Like wine, buildings have the capacity to embody their surroundings, reveal history, and tell stories about their inhabitants. They can pronounce a terroir that enhances one’s understanding of place. The Hacienda at Scribe Winery exemplifies this notion. In 2006, Scribe embarked on a mission to resurrect the Rhinefarm Vineyard in Carneros Valley near Sonoma, one of the oldest vineyards in California. Central to this mission was a reincarnation of its original homestead, the Hacienda. After multiple transformations and decades of neglect, the Hacienda was both restored and transformed as part of a vast master plan that encompasses several projects to support Scribe Winery’s operation. The master plan includes an auxiliary hospitality and tasting facility on “The Knoll”, interactive flowering gardens, and several outdoor tasting venues on the property’s 250 plus acres.
Built in 1915 over the site of a previous structure, the Hacienda, formerly known as the “Macintosh House” had survived much neglect and multiple changes over the years, as had the property around it. Its new incarnation aims to tell the story of its evolution, transcendence and present use thru both preservation and discreet but legible interventions. In addition to extensive structural work and an upgrading of all its systems, the project involved a careful and honest uncovering and preservation of its many layers, which mark the passage of time. Distinct new layers are introduced, providing legibility and superimposition between the old and new. The result is a living interactive palimpsest that supports an overarching concept of story telling, a concept from which the winery was named.

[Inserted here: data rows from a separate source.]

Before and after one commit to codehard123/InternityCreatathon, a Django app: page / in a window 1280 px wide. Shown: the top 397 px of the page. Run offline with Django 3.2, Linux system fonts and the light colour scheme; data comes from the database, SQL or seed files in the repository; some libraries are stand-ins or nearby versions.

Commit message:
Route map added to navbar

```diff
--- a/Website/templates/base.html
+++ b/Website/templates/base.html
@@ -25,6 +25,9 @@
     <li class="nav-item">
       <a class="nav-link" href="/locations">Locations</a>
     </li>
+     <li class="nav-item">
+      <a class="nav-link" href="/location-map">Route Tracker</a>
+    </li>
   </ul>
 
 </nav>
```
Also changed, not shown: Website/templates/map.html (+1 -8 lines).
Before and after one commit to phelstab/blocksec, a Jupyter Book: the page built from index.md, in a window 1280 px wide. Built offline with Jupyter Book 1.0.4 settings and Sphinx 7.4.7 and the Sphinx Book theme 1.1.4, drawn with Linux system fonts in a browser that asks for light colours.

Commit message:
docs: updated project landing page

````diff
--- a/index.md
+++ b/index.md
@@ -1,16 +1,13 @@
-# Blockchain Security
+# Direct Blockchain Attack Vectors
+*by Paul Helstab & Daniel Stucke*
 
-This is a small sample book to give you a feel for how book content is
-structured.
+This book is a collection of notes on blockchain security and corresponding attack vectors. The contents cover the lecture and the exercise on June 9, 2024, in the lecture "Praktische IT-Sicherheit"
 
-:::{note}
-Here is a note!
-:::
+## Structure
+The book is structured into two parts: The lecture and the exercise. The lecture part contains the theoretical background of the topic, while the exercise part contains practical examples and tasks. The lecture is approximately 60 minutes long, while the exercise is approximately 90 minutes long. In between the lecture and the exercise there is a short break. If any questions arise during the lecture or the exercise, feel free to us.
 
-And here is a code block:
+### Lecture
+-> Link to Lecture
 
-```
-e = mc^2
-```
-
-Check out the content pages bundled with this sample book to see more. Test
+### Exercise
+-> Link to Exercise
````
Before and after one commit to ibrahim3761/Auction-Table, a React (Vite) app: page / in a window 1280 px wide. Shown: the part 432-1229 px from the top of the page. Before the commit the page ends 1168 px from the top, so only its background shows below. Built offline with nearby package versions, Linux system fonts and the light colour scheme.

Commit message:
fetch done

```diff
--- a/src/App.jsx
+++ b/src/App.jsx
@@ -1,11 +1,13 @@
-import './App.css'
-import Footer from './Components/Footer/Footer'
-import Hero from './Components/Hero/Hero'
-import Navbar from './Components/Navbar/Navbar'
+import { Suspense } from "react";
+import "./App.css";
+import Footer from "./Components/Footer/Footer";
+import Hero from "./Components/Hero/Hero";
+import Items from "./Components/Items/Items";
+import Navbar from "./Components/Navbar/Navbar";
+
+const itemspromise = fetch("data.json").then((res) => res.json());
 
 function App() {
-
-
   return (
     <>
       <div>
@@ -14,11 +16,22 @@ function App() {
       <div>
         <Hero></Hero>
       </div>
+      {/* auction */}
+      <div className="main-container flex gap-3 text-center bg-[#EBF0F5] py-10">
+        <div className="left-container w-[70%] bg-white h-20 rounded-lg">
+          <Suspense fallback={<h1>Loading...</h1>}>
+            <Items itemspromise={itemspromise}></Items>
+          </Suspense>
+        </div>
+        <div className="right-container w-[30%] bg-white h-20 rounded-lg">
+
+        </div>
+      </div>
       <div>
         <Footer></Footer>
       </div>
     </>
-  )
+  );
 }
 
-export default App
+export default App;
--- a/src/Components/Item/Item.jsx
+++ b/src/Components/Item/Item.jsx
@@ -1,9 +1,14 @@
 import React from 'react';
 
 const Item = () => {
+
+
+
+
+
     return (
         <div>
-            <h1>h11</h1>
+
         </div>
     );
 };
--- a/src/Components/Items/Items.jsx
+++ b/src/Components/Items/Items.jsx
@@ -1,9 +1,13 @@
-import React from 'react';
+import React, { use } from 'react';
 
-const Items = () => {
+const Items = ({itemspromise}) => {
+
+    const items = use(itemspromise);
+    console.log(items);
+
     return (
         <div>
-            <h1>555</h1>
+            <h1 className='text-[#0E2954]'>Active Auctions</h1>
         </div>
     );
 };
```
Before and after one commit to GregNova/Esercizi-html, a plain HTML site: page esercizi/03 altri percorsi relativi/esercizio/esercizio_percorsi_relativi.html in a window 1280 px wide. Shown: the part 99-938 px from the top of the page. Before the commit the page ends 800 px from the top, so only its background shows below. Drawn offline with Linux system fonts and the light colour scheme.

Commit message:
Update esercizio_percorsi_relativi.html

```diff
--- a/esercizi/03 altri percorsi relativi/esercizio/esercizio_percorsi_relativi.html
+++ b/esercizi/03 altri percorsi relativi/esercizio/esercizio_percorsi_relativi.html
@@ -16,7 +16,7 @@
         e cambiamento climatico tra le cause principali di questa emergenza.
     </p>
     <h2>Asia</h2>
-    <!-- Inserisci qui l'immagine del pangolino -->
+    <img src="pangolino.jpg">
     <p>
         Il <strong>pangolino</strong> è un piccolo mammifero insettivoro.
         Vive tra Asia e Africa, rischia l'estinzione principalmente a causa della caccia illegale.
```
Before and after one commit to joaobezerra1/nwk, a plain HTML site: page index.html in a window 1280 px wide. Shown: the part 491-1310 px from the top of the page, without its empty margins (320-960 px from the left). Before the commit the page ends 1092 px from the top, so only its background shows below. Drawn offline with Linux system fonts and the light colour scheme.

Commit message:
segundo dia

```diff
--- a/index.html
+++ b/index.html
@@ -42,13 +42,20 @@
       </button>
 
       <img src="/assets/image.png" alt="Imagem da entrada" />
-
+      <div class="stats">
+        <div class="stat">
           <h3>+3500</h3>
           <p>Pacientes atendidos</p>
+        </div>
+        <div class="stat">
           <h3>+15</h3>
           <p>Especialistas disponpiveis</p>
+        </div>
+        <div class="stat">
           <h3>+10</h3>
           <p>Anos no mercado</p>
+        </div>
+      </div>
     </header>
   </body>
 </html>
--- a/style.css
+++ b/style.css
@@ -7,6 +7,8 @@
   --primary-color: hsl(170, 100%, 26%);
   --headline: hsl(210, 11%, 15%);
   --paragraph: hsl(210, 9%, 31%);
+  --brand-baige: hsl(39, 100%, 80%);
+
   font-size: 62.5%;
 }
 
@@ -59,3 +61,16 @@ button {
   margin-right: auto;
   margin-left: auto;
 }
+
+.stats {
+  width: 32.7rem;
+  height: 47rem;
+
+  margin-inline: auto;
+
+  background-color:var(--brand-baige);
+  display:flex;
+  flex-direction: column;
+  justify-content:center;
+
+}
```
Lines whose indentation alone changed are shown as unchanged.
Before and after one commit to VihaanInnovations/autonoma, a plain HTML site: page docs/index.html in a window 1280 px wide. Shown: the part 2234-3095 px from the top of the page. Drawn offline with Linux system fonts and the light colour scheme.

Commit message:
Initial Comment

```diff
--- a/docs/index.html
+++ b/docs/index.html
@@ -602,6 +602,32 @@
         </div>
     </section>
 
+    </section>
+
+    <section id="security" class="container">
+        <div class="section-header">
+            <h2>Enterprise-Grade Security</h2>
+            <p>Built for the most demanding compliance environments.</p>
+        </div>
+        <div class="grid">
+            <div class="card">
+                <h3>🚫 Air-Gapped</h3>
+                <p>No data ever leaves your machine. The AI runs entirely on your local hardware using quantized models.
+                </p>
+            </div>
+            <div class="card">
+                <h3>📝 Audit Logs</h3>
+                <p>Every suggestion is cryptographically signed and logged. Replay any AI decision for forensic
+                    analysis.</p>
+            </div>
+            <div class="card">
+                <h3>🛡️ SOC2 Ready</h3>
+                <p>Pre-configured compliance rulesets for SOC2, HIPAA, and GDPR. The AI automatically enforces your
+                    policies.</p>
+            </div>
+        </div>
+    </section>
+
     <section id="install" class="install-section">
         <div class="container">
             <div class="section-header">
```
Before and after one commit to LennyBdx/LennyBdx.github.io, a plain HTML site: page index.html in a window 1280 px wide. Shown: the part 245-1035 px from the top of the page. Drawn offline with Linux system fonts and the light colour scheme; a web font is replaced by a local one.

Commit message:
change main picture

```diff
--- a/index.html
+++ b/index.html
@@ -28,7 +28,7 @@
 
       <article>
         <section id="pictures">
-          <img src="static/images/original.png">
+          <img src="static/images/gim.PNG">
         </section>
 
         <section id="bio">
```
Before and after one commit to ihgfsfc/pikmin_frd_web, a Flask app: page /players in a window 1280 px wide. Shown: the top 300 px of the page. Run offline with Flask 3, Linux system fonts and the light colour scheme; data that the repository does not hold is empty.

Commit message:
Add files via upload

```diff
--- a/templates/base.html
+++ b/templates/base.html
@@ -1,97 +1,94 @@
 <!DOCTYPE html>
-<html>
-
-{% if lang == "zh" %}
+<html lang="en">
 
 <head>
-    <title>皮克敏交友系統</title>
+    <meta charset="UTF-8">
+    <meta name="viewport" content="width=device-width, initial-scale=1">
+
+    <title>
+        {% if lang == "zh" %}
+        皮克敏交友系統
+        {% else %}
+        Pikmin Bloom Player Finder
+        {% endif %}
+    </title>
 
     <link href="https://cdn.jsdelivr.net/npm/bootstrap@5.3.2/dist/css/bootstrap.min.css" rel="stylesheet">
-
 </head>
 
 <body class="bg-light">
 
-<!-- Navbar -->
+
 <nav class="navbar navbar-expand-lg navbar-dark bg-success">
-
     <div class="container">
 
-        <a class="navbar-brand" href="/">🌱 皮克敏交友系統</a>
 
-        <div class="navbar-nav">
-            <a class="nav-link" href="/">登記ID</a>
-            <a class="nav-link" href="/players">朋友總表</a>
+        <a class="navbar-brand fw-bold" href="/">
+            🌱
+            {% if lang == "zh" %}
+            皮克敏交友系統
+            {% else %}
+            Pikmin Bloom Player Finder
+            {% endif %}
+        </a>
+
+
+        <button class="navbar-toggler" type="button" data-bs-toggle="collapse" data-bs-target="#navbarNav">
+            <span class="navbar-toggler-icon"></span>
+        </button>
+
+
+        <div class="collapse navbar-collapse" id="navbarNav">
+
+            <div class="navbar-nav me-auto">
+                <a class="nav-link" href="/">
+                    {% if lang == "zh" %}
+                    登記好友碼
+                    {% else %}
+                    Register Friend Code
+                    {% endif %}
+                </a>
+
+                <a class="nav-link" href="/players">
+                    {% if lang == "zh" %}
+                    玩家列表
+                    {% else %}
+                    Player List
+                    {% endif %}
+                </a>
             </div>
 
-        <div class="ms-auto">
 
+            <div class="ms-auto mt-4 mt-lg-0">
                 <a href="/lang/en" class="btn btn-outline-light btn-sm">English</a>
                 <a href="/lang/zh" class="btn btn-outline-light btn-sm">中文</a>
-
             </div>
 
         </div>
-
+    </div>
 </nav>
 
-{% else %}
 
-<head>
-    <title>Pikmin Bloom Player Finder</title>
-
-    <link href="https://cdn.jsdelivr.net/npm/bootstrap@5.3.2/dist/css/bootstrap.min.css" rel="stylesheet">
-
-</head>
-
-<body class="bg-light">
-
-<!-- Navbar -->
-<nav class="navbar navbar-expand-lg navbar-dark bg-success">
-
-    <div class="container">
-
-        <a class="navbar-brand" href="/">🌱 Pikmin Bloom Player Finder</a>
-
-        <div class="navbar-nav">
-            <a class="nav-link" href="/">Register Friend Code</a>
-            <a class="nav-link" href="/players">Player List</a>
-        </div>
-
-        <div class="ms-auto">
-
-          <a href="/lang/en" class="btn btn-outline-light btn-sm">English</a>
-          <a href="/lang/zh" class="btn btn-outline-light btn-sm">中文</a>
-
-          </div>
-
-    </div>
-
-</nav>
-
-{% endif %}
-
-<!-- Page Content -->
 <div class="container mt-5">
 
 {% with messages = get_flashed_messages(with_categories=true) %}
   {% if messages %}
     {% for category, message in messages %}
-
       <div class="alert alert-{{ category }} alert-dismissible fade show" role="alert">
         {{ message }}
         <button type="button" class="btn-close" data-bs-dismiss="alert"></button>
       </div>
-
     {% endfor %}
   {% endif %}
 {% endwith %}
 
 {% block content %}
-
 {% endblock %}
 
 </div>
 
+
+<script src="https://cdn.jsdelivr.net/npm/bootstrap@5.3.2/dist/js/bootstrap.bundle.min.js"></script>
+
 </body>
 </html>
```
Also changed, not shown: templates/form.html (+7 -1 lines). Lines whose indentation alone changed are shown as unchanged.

The reincarnated structure serves as Scribe’s hospitality hub and includes tasting areas, a full service kitchen for food events, and guest accommodations for visiting chefs. Together with “The Knoll” and its outlying landscape venues, the Hacienda, as the latest addition to the Scribe master plan, will enable a unique understanding of place and broader historical context.